» Input material:
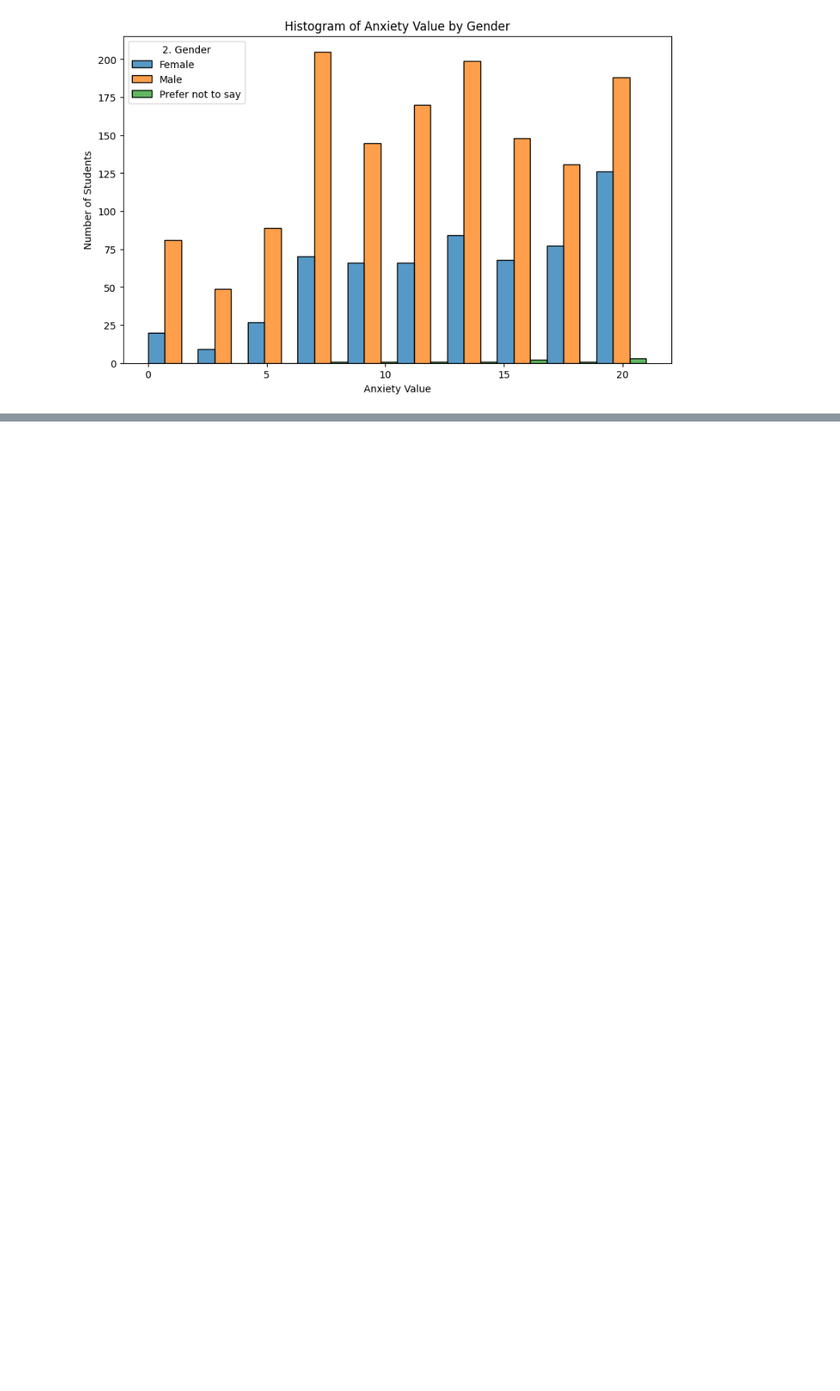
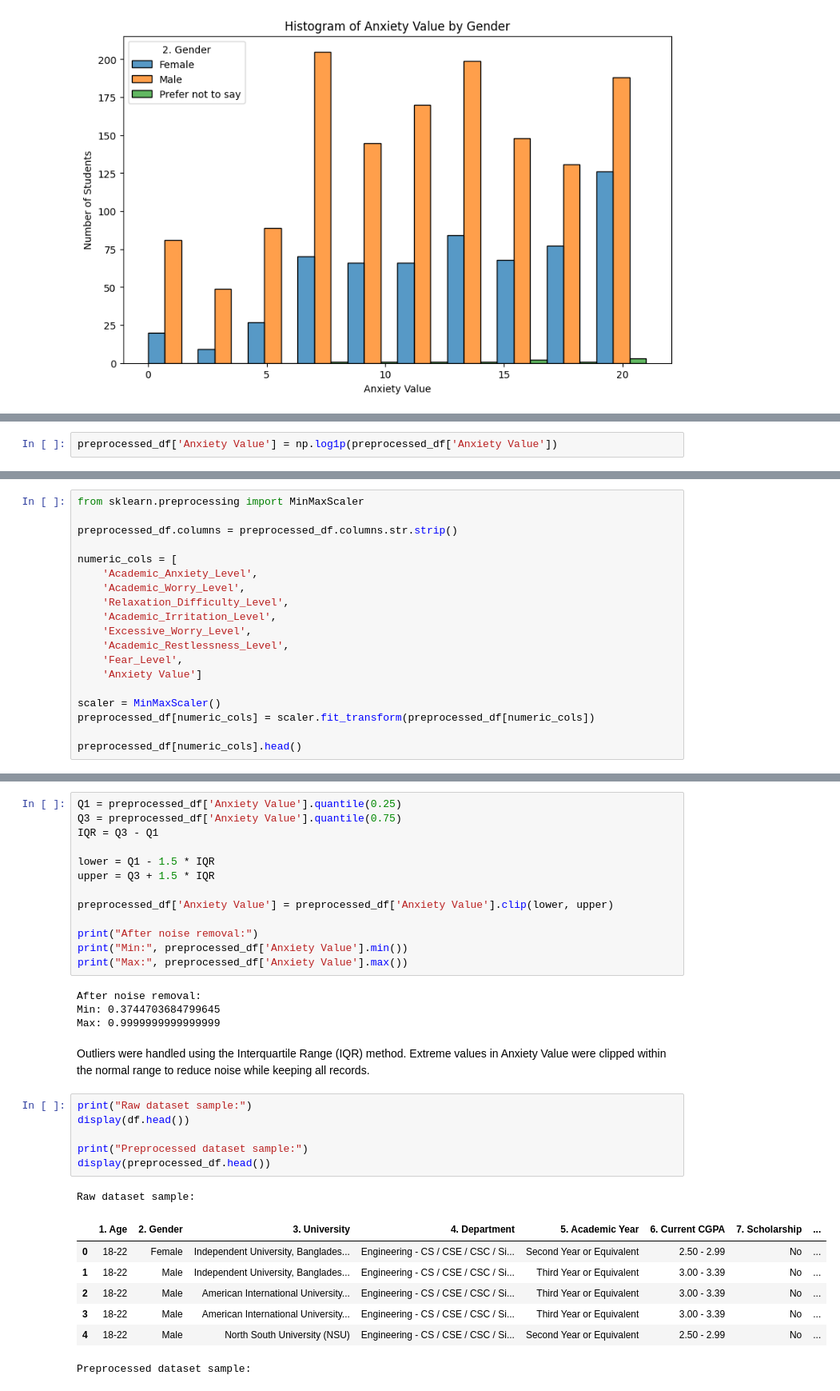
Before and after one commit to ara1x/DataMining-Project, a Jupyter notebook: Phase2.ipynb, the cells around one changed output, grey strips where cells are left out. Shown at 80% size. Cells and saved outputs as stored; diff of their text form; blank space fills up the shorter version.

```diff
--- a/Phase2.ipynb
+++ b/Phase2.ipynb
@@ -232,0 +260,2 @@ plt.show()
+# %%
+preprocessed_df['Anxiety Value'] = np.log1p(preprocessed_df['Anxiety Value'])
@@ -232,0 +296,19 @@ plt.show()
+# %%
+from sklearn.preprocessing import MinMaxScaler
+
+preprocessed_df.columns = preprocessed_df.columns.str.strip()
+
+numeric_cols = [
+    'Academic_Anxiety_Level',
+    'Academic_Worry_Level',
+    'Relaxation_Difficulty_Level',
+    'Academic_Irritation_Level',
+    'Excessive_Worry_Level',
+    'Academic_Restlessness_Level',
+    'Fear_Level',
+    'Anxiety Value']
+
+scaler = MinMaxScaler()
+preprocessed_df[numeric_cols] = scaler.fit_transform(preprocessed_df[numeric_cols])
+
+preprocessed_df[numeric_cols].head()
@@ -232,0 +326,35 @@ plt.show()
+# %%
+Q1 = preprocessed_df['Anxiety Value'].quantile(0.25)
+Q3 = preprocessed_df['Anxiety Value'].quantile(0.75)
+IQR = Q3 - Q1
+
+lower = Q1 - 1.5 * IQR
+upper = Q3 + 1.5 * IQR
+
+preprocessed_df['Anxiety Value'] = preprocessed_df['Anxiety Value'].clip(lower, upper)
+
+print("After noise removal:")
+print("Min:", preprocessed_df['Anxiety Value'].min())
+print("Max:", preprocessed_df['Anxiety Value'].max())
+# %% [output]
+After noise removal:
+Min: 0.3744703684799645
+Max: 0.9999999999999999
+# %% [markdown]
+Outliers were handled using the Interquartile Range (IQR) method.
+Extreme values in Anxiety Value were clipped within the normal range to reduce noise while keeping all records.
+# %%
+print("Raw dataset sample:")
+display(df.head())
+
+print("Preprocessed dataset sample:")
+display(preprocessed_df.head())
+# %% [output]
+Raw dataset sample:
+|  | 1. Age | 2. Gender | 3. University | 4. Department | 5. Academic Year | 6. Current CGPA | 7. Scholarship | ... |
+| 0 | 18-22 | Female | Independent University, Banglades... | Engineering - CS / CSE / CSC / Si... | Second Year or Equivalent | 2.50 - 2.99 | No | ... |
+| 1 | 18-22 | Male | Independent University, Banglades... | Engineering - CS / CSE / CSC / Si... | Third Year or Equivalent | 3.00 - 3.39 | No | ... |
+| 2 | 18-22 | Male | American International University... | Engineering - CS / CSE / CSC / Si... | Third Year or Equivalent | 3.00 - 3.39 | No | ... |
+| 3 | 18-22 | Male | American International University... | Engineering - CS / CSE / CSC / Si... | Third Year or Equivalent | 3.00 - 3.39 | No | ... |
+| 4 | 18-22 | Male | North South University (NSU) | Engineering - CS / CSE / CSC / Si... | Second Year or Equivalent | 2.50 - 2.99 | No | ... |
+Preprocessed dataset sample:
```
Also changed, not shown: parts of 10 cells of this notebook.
==
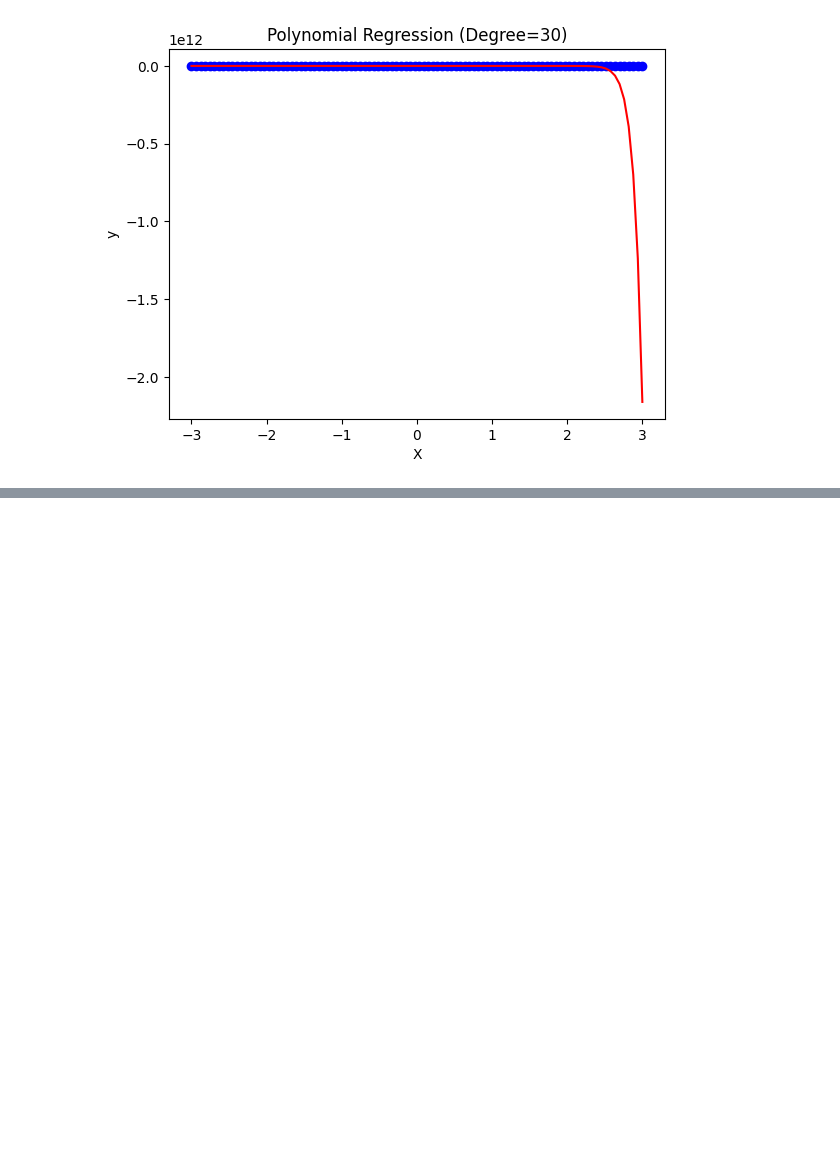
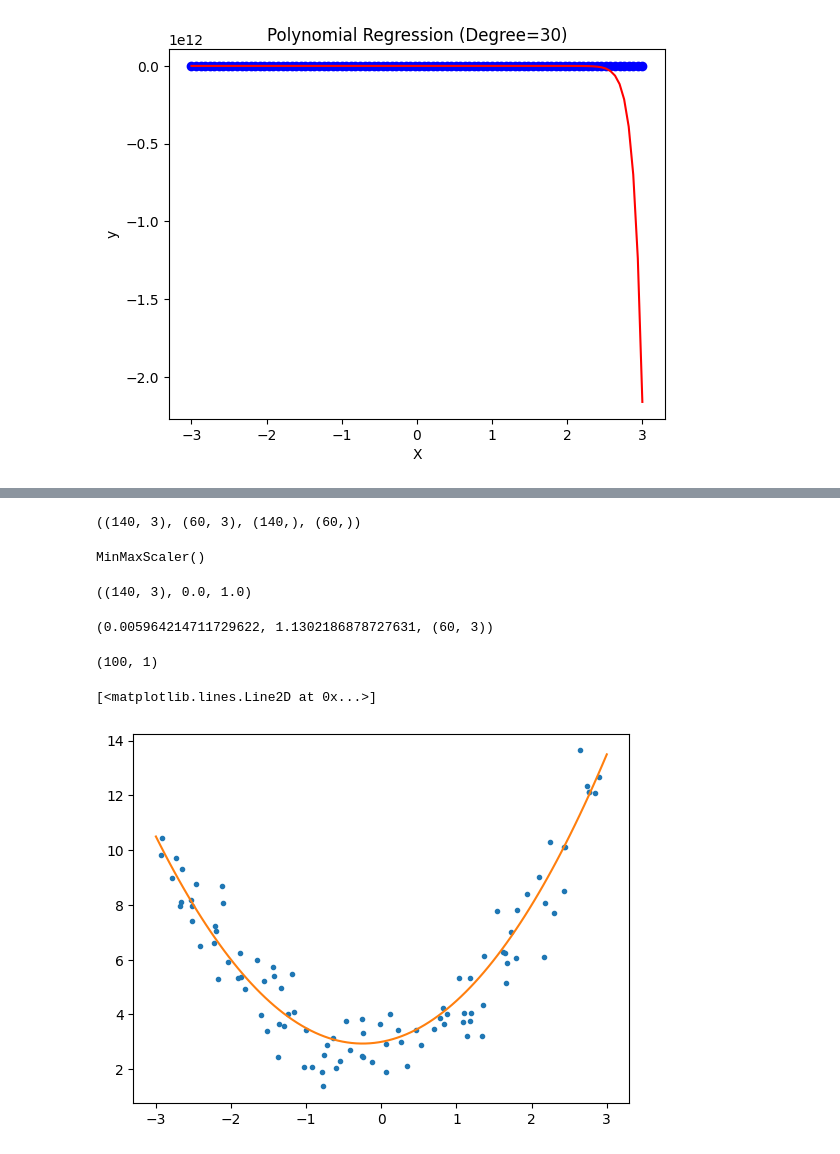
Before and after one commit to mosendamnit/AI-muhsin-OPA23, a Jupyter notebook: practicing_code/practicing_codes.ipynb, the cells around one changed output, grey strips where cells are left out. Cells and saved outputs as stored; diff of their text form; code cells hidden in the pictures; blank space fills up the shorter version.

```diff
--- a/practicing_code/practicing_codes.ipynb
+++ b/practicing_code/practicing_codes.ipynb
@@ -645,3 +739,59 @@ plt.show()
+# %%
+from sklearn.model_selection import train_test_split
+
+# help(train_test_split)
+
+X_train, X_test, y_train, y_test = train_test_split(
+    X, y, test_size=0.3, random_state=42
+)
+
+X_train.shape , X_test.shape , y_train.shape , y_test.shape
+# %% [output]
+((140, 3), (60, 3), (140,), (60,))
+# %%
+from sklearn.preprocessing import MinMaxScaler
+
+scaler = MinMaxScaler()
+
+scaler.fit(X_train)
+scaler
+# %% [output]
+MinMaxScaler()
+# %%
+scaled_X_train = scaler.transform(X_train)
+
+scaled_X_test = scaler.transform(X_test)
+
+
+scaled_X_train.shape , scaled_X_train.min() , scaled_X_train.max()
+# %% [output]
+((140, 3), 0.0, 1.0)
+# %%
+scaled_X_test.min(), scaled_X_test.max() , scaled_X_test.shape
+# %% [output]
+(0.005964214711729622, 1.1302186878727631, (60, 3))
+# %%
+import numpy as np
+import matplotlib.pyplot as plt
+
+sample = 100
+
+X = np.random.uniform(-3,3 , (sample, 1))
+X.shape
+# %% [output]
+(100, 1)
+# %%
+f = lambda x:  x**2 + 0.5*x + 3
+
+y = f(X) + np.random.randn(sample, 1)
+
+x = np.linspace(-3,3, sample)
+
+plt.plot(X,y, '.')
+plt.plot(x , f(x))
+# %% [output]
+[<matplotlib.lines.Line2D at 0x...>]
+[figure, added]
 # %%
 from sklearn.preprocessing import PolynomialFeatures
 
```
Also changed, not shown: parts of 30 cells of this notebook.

» Assigned task: Search term "noise": return each line of the data that contains it.

» Response area:
+print("After noise removal:")
+After noise removal:
+Extreme values in Anxiety Value were clipped within the normal range to reduce noise while keeping all records.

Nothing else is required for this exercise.